» What needs to be done
When a line of the entries contains the word "other", report that line.

» Records for the task
=-=-=
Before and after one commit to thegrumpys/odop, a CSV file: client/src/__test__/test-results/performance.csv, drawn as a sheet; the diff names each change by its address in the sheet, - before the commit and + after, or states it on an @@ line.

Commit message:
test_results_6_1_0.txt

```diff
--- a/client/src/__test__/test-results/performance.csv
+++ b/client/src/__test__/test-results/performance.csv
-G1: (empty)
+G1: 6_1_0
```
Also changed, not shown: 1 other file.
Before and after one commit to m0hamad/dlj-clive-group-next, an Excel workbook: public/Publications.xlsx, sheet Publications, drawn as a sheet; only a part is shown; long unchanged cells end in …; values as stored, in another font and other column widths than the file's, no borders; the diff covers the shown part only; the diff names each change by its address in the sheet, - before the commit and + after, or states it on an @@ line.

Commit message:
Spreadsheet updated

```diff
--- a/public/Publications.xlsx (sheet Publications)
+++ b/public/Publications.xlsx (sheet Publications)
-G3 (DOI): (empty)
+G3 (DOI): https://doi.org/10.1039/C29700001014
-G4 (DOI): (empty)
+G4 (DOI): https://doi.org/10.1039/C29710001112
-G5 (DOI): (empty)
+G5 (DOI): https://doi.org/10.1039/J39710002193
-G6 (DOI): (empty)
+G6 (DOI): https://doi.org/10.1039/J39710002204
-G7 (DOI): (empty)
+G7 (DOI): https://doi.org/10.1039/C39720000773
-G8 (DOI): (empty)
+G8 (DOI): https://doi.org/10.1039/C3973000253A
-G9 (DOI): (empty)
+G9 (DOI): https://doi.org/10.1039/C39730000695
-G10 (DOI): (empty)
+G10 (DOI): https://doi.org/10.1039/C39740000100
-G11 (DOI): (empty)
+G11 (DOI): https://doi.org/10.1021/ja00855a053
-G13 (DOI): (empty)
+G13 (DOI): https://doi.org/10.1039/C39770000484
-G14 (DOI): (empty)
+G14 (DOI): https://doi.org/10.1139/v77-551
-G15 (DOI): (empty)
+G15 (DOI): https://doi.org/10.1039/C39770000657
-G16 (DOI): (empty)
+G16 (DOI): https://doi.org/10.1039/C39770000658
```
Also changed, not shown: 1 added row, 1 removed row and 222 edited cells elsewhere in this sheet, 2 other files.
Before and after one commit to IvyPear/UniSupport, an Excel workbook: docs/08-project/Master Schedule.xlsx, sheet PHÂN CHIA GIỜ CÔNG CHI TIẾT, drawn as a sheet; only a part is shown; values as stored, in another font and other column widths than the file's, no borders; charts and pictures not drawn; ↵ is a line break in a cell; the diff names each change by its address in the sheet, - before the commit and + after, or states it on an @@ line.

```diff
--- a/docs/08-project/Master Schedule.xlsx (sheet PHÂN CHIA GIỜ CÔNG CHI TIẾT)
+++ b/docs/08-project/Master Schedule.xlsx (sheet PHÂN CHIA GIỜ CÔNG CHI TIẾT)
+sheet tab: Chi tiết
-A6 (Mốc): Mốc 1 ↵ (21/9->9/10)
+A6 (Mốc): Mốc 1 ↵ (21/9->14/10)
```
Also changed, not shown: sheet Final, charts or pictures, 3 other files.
=-=-=
» Your response
Also changed, not shown: 1 other file.
Before and after one commit to m0hamad/dlj-clive-group-next, an Excel workbook: public/Publications.xlsx, sheet Publications, drawn as a sheet; only a part is shown; long unchanged cells end in …; values as stored, in another font and other column widths than the file's, no borders; the diff covers the shown part only; the diff names each change by its address in the sheet, - before the commit and + after, or states it on an @@ line.
Also changed, not shown: 1 added row, 1 removed row and 222 edited cells elsewhere in this sheet, 2 other files.
Before and after one commit to IvyPear/UniSupport, an Excel workbook: docs/08-project/Master Schedule.xlsx, sheet PHÂN CHIA GIỜ CÔNG CHI TIẾT, drawn as a sheet; only a part is shown; values as stored, in another font and other column widths than the file's, no borders; charts and pictures not drawn; ↵ is a line break in a cell; the diff names each change by its address in the sheet, - before the commit and + after, or states it on an @@ line.
Also changed, not shown: sheet Final, charts or pictures, 3 other files.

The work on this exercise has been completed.